» **TASK**
Your answer should consist of every line in the records that holds "diagrams".

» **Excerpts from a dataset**
________________________________________
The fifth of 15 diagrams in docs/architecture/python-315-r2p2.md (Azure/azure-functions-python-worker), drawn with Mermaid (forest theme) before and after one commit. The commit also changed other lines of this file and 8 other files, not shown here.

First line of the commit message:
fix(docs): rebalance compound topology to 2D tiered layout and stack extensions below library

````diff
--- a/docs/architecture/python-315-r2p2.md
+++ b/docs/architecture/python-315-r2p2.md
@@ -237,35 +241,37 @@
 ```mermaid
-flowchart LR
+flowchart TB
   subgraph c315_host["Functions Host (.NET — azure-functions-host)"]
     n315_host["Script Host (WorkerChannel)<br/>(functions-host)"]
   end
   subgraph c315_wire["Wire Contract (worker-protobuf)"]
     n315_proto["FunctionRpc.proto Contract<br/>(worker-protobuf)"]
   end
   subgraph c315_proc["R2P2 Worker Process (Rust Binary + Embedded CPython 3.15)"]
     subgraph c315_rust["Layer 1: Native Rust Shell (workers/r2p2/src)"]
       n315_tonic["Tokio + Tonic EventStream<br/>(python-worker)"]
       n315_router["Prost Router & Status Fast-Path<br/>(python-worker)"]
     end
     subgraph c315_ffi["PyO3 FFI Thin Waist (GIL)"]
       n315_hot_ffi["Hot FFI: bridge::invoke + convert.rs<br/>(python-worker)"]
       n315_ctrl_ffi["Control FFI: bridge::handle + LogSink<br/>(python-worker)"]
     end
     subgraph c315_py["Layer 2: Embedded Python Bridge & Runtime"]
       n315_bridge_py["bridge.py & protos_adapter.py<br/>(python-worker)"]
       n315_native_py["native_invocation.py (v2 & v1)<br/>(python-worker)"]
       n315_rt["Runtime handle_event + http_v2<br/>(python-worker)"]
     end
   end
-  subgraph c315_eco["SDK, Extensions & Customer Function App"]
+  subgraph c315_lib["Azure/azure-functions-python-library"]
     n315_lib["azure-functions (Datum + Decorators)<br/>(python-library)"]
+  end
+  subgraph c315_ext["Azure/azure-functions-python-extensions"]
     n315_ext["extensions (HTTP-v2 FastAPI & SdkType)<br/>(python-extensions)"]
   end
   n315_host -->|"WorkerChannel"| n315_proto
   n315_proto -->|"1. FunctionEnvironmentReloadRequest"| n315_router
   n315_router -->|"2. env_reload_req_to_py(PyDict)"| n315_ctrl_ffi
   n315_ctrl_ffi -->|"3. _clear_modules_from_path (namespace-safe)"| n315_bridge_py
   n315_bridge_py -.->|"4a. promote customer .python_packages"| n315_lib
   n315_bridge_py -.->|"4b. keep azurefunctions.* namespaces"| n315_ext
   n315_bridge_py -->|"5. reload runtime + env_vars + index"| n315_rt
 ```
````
________________________________________
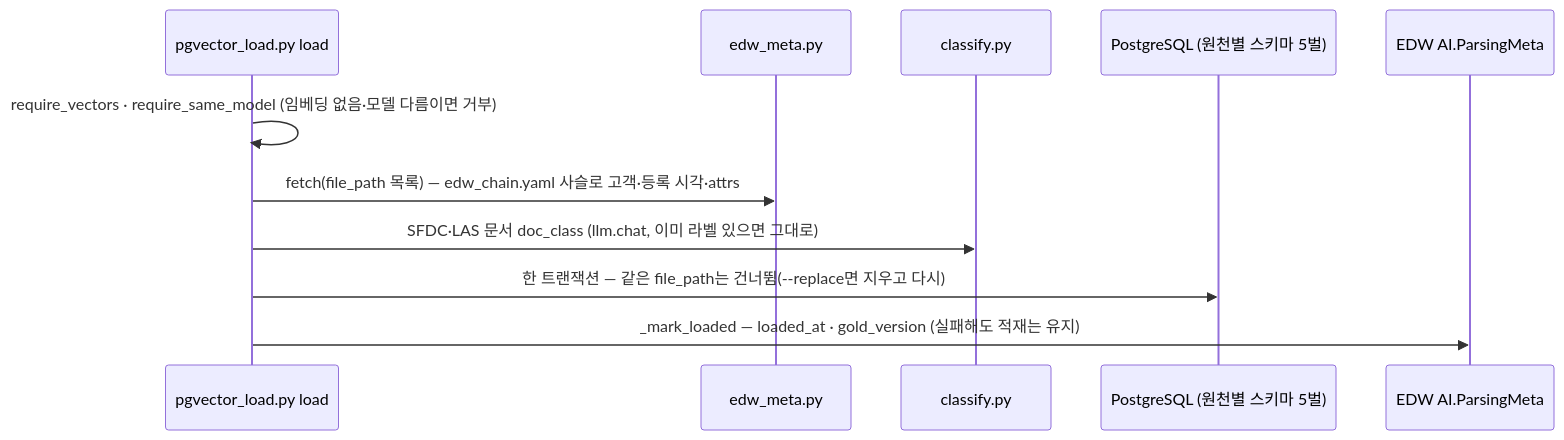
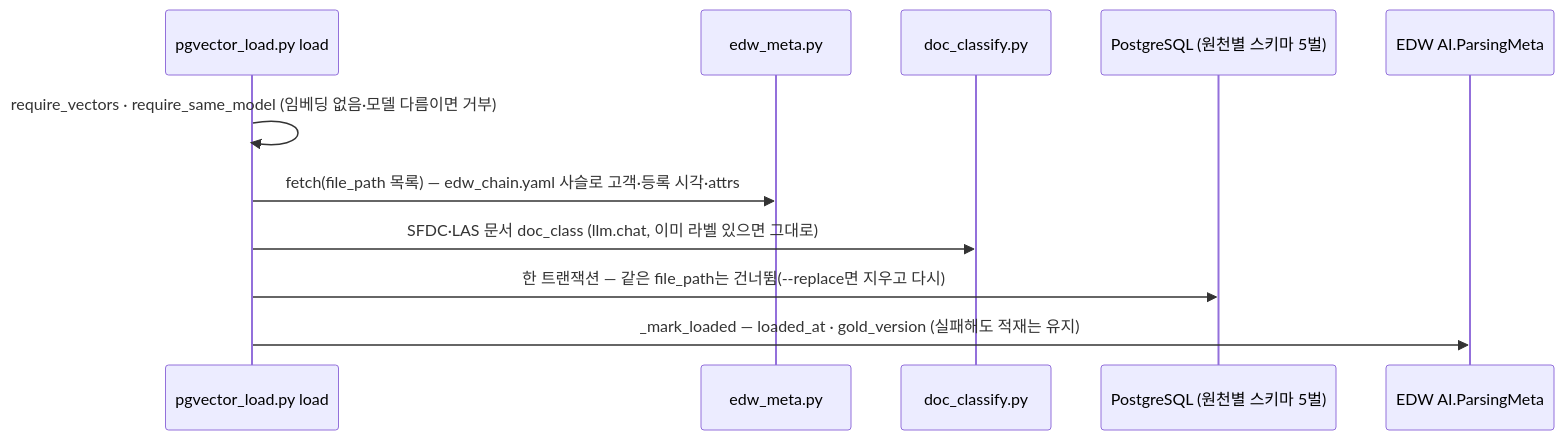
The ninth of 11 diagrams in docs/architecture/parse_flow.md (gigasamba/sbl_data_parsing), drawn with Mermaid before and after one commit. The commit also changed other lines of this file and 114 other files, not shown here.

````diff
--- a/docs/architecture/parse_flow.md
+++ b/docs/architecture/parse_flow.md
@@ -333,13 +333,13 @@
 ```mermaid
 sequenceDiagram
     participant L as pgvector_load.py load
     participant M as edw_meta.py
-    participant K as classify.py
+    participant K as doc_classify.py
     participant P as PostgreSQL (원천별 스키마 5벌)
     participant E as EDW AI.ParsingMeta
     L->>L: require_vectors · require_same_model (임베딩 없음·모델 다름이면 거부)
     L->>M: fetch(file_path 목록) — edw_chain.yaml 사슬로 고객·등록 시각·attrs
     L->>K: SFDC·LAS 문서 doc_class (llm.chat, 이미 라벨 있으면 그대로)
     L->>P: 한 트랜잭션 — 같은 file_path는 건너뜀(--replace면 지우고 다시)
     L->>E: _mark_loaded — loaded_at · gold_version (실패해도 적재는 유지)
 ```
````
________________________________________
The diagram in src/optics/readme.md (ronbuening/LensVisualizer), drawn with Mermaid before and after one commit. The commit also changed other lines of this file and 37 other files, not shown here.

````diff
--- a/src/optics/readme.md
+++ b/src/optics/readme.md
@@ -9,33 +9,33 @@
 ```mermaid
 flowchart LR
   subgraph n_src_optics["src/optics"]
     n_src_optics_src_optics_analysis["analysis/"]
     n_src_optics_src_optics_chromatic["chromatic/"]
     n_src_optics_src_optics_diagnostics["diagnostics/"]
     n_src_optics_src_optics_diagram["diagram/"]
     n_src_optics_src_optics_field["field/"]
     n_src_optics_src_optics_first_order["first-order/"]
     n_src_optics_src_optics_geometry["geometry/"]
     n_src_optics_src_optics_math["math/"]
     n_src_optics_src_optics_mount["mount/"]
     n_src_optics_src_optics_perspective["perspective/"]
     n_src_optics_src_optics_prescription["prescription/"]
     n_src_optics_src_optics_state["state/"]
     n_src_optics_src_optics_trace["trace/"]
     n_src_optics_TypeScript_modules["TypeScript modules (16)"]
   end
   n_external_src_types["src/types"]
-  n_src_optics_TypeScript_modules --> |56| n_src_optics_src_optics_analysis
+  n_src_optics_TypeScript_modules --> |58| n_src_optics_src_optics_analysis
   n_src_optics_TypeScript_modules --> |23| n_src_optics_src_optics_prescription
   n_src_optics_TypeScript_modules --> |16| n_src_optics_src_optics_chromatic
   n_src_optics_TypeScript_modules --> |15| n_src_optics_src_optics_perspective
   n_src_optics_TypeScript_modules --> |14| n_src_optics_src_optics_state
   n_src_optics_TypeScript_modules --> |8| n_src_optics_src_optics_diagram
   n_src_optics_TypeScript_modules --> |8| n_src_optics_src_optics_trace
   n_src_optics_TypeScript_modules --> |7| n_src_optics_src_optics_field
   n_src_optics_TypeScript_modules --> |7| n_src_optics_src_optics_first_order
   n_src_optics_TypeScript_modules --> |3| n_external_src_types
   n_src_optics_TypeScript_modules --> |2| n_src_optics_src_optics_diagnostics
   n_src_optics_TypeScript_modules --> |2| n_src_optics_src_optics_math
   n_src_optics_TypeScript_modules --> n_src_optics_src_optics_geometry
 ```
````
________________________________________
» **SOLUTION**
The fifth of 15 diagrams in docs/architecture/python-315-r2p2.md (Azure/azure-functions-python-worker), drawn with Mermaid (forest theme) before and after one commit. The commit also changed other lines of this file and 8 other files, not shown here.
The ninth of 11 diagrams in docs/architecture/parse_flow.md (gigasamba/sbl_data_parsing), drawn with Mermaid before and after one commit. The commit also changed other lines of this file and 114 other files, not shown here.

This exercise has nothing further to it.